If you missed the interview, it's available online at RTHK's Made in Hong Kong 李志剛, (20060630). The full show is 2 hours long. My interview is in the second hour. If you're using RealPlayer, the link for the second hour is Made in Hong Kong 李志剛 (20060630) Part II.

李志剛 is a rare, nice and funny guy!

Interview online at Apple Daily

Filed in Hong Kong, PressTags: ,

A few months ago, I did an interview with people from Apple Daily for their online education site. Little did I know that it would become quite an extensive interview and writeup, even getting some banner time in the main Apple Daily site.

Overall, the interview is pretty good. The one thing I am disappointed with is the sound recording. Some of the interview was recorded indoors at my friend's coffee shop Prestigio (she also serves fair dinkum home made Malaysian, Singaporean, Western etc food) in Sai Kung. Some of it was recorded outside the restaurant. Because of the noise from passing traffic, I voluntarily increased the volume of my voice with the intent of guaranteeing a recording that the reporters could take home and hear without difficulty.

The problem? It brought out one of the errors in my Cantonese abilities. Whenever I speak louder, the pitch of my voice naturally goes up too. When speaking English, this isn't a problem. When speaking Cantonese where pitch and tones are everything, it's a big no-no. The result is that my non-Cantonese foreigner accent becomes very pronounced, so much so that even I am embarrassed to listen to it. If I'm conscious of it, I can force the pitch back down while maintaining the volume which I've learned to do when filming at TVB. During the interview though, I was more concerned with the content of what I was saying than the accuracy of my Cantonese so it completely slipped my mind.

Douglas; a friend who I have the good fortune to know personally, and whose intelligence frequently humbles me; commented about my remarks regarding middle class people in Hong Kong, how they are not satisfied with their lives or conditions and how many of them have decided to not have babies. I've checked the transcript and audio recording on the interview site and it certainly sounds like I said that. However, I wouldn't say that, at least not the way it has been reported. I wouldn't say that because my wife and I are in exactly the same circumstance as many other middle class (sandwich class?) Hong Kong citizens.

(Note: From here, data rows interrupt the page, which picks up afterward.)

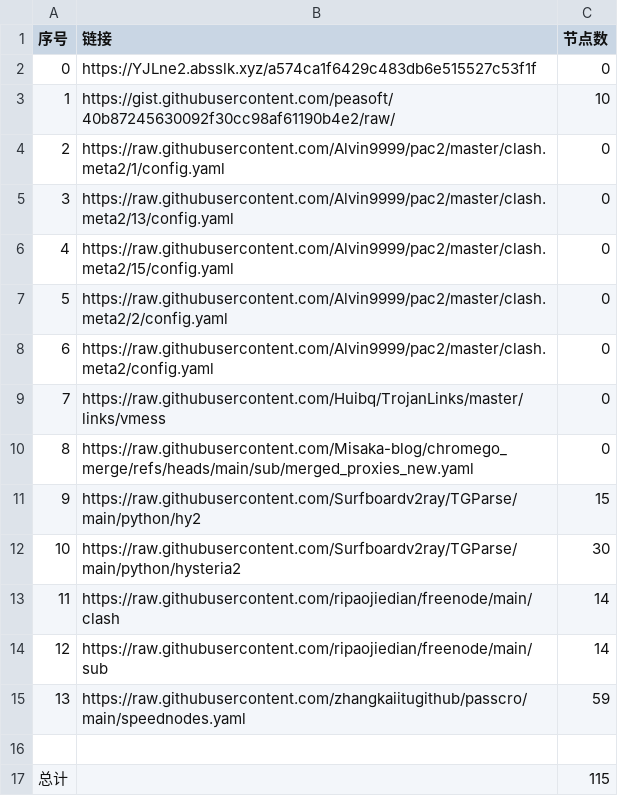
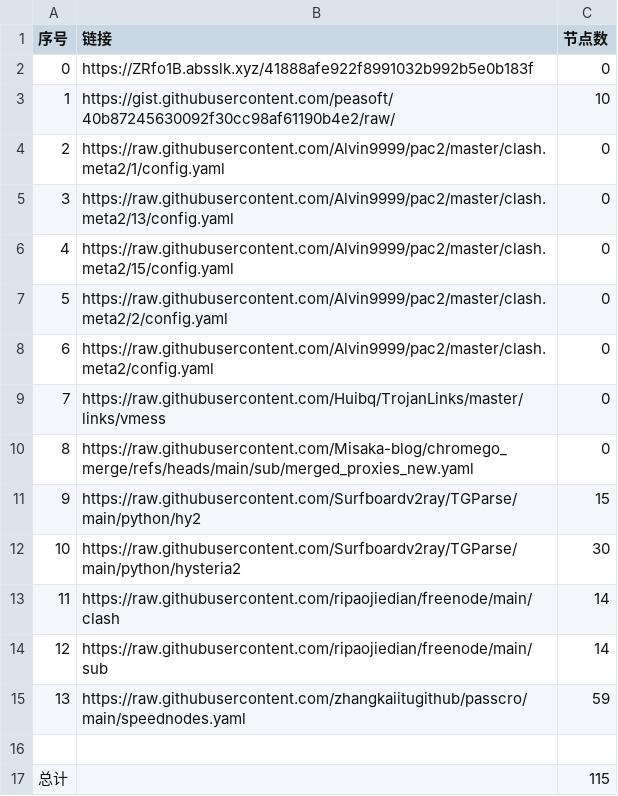
Before and after one commit to gm1008666/NoMoreWalls, a CSV file: list_result.csv, drawn as a sheet.

```diff
--- a/list_result.csv
+++ b/list_result.csv
@@ -1,3 +1,3 @@
 序号,链接,节点数
-0,https://YJLne2.absslk.xyz/a574ca1f6429c483db6e515527c53f1f,0
+0,https://ZRfo1B.absslk.xyz/41888afe922f8991032b992b5e0b183f,0
 1,https://gist.githubusercontent.com/peasoft/40b87245630092f30cc98af61190b4e2/raw/,10
```
Also changed, not shown: 3 other files.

The fact is that life here in Hong Kong is extremely difficult for many of its middle class citizens. We; meaning the middle class citizens; work hard not to get rich, but simply to make enough to pay our mortgages, taxes and eat. With any luck, we'll have some left over to maintain our car or occasionally repaint our flat. Most of our outings take us to the local cinemas and our wardrobes contain nothing special. It's therefore no wonder that many of today's middle class citizens have decided not to have babies. It would be too great an economical burden for most of us. (For those of you living outside of Hong Kong, good schools here in Hong Kong are not free and they're most definitely not cheap, and the expense begins when or before the infant hits the ripe age of just 2 years old.)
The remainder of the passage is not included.